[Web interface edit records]

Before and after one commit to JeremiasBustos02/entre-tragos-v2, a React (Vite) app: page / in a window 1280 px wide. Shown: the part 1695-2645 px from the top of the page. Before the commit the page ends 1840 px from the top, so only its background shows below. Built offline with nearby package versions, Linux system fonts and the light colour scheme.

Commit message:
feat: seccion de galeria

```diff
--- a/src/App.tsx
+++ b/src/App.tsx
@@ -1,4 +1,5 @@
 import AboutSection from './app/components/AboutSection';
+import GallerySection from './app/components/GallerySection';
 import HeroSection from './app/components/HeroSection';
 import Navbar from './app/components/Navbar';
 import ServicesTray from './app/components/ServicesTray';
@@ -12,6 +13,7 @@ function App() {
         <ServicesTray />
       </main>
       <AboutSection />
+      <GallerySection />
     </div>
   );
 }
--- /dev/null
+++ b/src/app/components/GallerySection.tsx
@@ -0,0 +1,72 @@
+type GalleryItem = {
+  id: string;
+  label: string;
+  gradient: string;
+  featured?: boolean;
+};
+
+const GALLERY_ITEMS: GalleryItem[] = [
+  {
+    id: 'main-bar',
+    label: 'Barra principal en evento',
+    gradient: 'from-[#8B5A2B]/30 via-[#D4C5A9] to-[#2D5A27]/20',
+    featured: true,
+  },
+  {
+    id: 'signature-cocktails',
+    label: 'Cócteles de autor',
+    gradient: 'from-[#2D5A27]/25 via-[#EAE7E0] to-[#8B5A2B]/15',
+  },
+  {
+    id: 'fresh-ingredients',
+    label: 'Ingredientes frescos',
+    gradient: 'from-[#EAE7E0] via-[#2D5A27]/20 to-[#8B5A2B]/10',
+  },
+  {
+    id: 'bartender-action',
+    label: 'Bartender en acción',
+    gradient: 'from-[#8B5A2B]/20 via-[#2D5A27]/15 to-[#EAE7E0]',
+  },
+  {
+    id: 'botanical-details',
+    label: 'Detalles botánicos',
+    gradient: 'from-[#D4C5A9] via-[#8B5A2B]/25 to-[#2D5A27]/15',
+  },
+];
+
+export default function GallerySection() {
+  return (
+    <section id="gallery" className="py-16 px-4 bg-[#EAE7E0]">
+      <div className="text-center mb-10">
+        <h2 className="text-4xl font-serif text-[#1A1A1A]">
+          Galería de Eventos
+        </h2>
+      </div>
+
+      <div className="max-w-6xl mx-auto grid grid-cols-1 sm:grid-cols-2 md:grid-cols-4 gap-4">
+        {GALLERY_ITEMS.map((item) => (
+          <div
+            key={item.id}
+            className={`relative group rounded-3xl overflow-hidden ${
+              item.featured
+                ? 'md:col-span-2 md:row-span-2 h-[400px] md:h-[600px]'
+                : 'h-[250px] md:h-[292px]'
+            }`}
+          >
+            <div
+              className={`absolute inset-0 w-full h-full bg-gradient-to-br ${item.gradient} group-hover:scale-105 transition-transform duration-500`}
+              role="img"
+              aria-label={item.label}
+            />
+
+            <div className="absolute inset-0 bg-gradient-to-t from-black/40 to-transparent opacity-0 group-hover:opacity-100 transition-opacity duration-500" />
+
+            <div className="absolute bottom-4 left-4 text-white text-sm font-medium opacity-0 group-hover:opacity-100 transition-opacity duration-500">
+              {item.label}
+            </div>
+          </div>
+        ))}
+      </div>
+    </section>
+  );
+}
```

* **WHAT IS BEING ASKED**:
Set all the entries above down again exactly.

* **YOUR RESPONSE**:
Before and after one commit to JeremiasBustos02/entre-tragos-v2, a React (Vite) app: page / in a window 1280 px wide. Shown: the part 1695-2645 px from the top of the page. Before the commit the page ends 1840 px from the top, so only its background shows below. Built offline with nearby package versions, Linux system fonts and the light colour scheme.

Commit message:
feat: seccion de galeria

```diff
--- a/src/App.tsx
+++ b/src/App.tsx
@@ -1,4 +1,5 @@
 import AboutSection from './app/components/AboutSection';
+import GallerySection from './app/components/GallerySection';
 import HeroSection from './app/components/HeroSection';
 import Navbar from './app/components/Navbar';
 import ServicesTray from './app/components/ServicesTray';
@@ -12,6 +13,7 @@ function App() {
         <ServicesTray />
       </main>
       <AboutSection />
+      <GallerySection />
     </div>
   );
 }
--- /dev/null
+++ b/src/app/components/GallerySection.tsx
@@ -0,0 +1,72 @@
+type GalleryItem = {
+  id: string;
+  label: string;
+  gradient: string;
+  featured?: boolean;
+};
+
+const GALLERY_ITEMS: GalleryItem[] = [
+  {
+    id: 'main-bar',
+    label: 'Barra principal en evento',
+    gradient: 'from-[#8B5A2B]/30 via-[#D4C5A9] to-[#2D5A27]/20',
+    featured: true,
+  },
+  {
+    id: 'signature-cocktails',
+    label: 'Cócteles de autor',
+    gradient: 'from-[#2D5A27]/25 via-[#EAE7E0] to-[#8B5A2B]/15',
+  },
+  {
+    id: 'fresh-ingredients',
+    label: 'Ingredientes frescos',
+    gradient: 'from-[#EAE7E0] via-[#2D5A27]/20 to-[#8B5A2B]/10',
+  },
+  {
+    id: 'bartender-action',
+    label: 'Bartender en acción',
+    gradient: 'from-[#8B5A2B]/20 via-[#2D5A27]/15 to-[#EAE7E0]',
+  },
+  {
+    id: 'botanical-details',
+    label: 'Detalles botánicos',
+    gradient: 'from-[#D4C5A9] via-[#8B5A2B]/25 to-[#2D5A27]/15',
+  },
+];
+
+export default function GallerySection() {
+  return (
+    <section id="gallery" className="py-16 px-4 bg-[#EAE7E0]">
+      <div className="text-center mb-10">
+        <h2 className="text-4xl font-serif text-[#1A1A1A]">
+          Galería de Eventos
+        </h2>
+      </div>
+
+      <div className="max-w-6xl mx-auto grid grid-cols-1 sm:grid-cols-2 md:grid-cols-4 gap-4">
+        {GALLERY_ITEMS.map((item) => (
+          <div
+            key={item.id}
+            className={`relative group rounded-3xl overflow-hidden ${
+              item.featured
+                ? 'md:col-span-2 md:row-span-2 h-[400px] md:h-[600px]'
+                : 'h-[250px] md:h-[292px]'
+            }`}
+          >
+            <div
+              className={`absolute inset-0 w-full h-full bg-gradient-to-br ${item.gradient} group-hover:scale-105 transition-transform duration-500`}
+              role="img"
+              aria-label={item.label}
+            />
+
+            <div className="absolute inset-0 bg-gradient-to-t from-black/40 to-transparent opacity-0 group-hover:opacity-100 transition-opacity duration-500" />
+
+            <div className="absolute bottom-4 left-4 text-white text-sm font-medium opacity-0 group-hover:opacity-100 transition-opacity duration-500">
+              {item.label}
+            </div>
+          </div>
+        ))}
+      </div>
+    </section>
+  );
+}
```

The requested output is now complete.